PROBLEM TO SOLVE: Copy the whole listing below exactly, with nothing left out.

ENTRIES SHOWN:
________________

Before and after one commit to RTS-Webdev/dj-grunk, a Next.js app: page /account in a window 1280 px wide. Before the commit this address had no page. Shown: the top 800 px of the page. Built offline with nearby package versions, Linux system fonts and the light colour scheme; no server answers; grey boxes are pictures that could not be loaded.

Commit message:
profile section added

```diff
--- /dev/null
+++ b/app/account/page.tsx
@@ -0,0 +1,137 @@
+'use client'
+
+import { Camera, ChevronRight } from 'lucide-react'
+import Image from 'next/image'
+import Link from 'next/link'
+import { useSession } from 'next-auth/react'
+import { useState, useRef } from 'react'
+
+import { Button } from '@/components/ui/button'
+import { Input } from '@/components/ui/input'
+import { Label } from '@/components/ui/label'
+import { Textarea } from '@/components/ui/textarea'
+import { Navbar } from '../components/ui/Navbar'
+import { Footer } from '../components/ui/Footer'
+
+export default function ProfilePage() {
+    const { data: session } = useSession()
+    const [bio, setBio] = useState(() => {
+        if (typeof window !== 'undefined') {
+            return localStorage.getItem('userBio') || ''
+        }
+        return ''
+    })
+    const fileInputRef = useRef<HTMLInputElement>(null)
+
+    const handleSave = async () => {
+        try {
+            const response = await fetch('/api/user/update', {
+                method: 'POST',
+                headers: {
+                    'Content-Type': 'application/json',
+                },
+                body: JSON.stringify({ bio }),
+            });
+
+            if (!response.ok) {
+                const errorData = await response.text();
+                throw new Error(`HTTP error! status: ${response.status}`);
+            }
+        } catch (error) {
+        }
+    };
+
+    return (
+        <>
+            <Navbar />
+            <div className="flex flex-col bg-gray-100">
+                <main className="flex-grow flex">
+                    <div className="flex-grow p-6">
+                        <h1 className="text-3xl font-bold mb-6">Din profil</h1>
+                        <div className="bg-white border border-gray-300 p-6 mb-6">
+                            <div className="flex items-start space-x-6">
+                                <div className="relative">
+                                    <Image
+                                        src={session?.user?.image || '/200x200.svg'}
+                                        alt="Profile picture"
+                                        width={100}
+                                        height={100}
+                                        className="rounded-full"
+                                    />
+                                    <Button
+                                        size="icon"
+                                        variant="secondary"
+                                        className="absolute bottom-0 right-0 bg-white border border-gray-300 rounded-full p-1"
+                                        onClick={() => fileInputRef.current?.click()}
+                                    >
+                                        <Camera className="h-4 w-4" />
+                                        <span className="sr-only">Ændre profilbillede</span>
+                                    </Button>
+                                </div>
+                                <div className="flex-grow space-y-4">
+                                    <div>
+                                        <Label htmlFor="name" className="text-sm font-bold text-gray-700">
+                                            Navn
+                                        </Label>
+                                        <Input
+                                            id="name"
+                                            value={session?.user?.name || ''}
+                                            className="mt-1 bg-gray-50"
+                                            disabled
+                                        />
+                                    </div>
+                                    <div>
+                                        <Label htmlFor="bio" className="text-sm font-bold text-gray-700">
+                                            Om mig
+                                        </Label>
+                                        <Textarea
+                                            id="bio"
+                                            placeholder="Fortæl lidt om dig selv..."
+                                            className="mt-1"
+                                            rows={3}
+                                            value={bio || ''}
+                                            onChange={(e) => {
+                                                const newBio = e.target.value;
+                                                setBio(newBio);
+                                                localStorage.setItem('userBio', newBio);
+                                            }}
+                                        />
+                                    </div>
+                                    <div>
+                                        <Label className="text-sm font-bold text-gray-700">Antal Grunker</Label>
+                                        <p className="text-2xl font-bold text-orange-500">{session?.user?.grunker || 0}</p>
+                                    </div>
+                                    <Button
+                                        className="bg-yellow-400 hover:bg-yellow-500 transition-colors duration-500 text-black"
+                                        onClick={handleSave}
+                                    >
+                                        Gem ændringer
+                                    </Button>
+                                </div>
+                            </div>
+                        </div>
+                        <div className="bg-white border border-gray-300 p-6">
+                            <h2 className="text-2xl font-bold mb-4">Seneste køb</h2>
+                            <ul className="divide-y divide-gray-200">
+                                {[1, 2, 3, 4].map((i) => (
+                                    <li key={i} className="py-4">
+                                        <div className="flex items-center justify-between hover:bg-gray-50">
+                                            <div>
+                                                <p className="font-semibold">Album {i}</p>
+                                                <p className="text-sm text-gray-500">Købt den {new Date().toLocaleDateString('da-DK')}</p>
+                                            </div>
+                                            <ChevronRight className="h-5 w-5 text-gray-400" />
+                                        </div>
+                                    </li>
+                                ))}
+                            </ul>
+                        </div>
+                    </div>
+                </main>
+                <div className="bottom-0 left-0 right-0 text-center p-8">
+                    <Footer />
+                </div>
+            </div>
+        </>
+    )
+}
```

________________

WORKED SOLUTION:
Before and after one commit to RTS-Webdev/dj-grunk, a Next.js app: page /account in a window 1280 px wide. Before the commit this address had no page. Shown: the top 800 px of the page. Built offline with nearby package versions, Linux system fonts and the light colour scheme; no server answers; grey boxes are pictures that could not be loaded.

Commit message:
profile section added

```diff
--- /dev/null
+++ b/app/account/page.tsx
@@ -0,0 +1,137 @@
+'use client'
+
+import { Camera, ChevronRight } from 'lucide-react'
+import Image from 'next/image'
+import Link from 'next/link'
+import { useSession } from 'next-auth/react'
+import { useState, useRef } from 'react'
+
+import { Button } from '@/components/ui/button'
+import { Input } from '@/components/ui/input'
+import { Label } from '@/components/ui/label'
+import { Textarea } from '@/components/ui/textarea'
+import { Navbar } from '../components/ui/Navbar'
+import { Footer } from '../components/ui/Footer'
+
+export default function ProfilePage() {
+    const { data: session } = useSession()
+    const [bio, setBio] = useState(() => {
+        if (typeof window !== 'undefined') {
+            return localStorage.getItem('userBio') || ''
+        }
+        return ''
+    })
+    const fileInputRef = useRef<HTMLInputElement>(null)
+
+    const handleSave = async () => {
+        try {
+            const response = await fetch('/api/user/update', {
+                method: 'POST',
+                headers: {
+                    'Content-Type': 'application/json',
+                },
+                body: JSON.stringify({ bio }),
+            });
+
+            if (!response.ok) {
+                const errorData = await response.text();
+                throw new Error(`HTTP error! status: ${response.status}`);
+            }
+        } catch (error) {
+        }
+    };
+
+    return (
+        <>
+            <Navbar />
+            <div className="flex flex-col bg-gray-100">
+                <main className="flex-grow flex">
+                    <div className="flex-grow p-6">
+                        <h1 className="text-3xl font-bold mb-6">Din profil</h1>
+                        <div className="bg-white border border-gray-300 p-6 mb-6">
+                            <div className="flex items-start space-x-6">
+                                <div className="relative">
+                                    <Image
+                                        src={session?.user?.image || '/200x200.svg'}
+                                        alt="Profile picture"
+                                        width={100}
+                                        height={100}
+                                        className="rounded-full"
+                                    />
+                                    <Button
+                                        size="icon"
+                                        variant="secondary"
+                                        className="absolute bottom-0 right-0 bg-white border border-gray-300 rounded-full p-1"
+                                        onClick={() => fileInputRef.current?.click()}
+                                    >
+                                        <Camera className="h-4 w-4" />
+                                        <span className="sr-only">Ændre profilbillede</span>
+                                    </Button>
+                                </div>
+                                <div className="flex-grow space-y-4">
+                                    <div>
+                                        <Label htmlFor="name" className="text-sm font-bold text-gray-700">
+                                            Navn
+                                        </Label>
+                                        <Input
+                                            id="name"
+                                            value={session?.user?.name || ''}
+                                            className="mt-1 bg-gray-50"
+                                            disabled
+                                        />
+                                    </div>
+                                    <div>
+                                        <Label htmlFor="bio" className="text-sm font-bold text-gray-700">
+                                            Om mig
+                                        </Label>
+                                        <Textarea
+                                            id="bio"
+                                            placeholder="Fortæl lidt om dig selv..."
+                                            className="mt-1"
+                                            rows={3}
+                                            value={bio || ''}
+                                            onChange={(e) => {
+                                                const newBio = e.target.value;
+                                                setBio(newBio);
+                                                localStorage.setItem('userBio', newBio);
+                                            }}
+                                        />
+                                    </div>
+                                    <div>
+                                        <Label className="text-sm font-bold text-gray-700">Antal Grunker</Label>
+                                        <p className="text-2xl font-bold text-orange-500">{session?.user?.grunker || 0}</p>
+                                    </div>
+                                    <Button
+                                        className="bg-yellow-400 hover:bg-yellow-500 transition-colors duration-500 text-black"
+                                        onClick={handleSave}
+                                    >
+                                        Gem ændringer
+                                    </Button>
+                                </div>
+                            </div>
+                        </div>
+                        <div className="bg-white border border-gray-300 p-6">
+                            <h2 className="text-2xl font-bold mb-4">Seneste køb</h2>
+                            <ul className="divide-y divide-gray-200">
+                                {[1, 2, 3, 4].map((i) => (
+                                    <li key={i} className="py-4">
+                                        <div className="flex items-center justify-between hover:bg-gray-50">
+                                            <div>
+                                                <p className="font-semibold">Album {i}</p>
+                                                <p className="text-sm text-gray-500">Købt den {new Date().toLocaleDateString('da-DK')}</p>
+                                            </div>
+                                            <ChevronRight className="h-5 w-5 text-gray-400" />
+                                        </div>
+                                    </li>
+                                ))}
+                            </ul>
+                        </div>
+                    </div>
+                </main>
+                <div className="bottom-0 left-0 right-0 text-center p-8">
+                    <Footer />
+                </div>
+            </div>
+        </>
+    )
+}
```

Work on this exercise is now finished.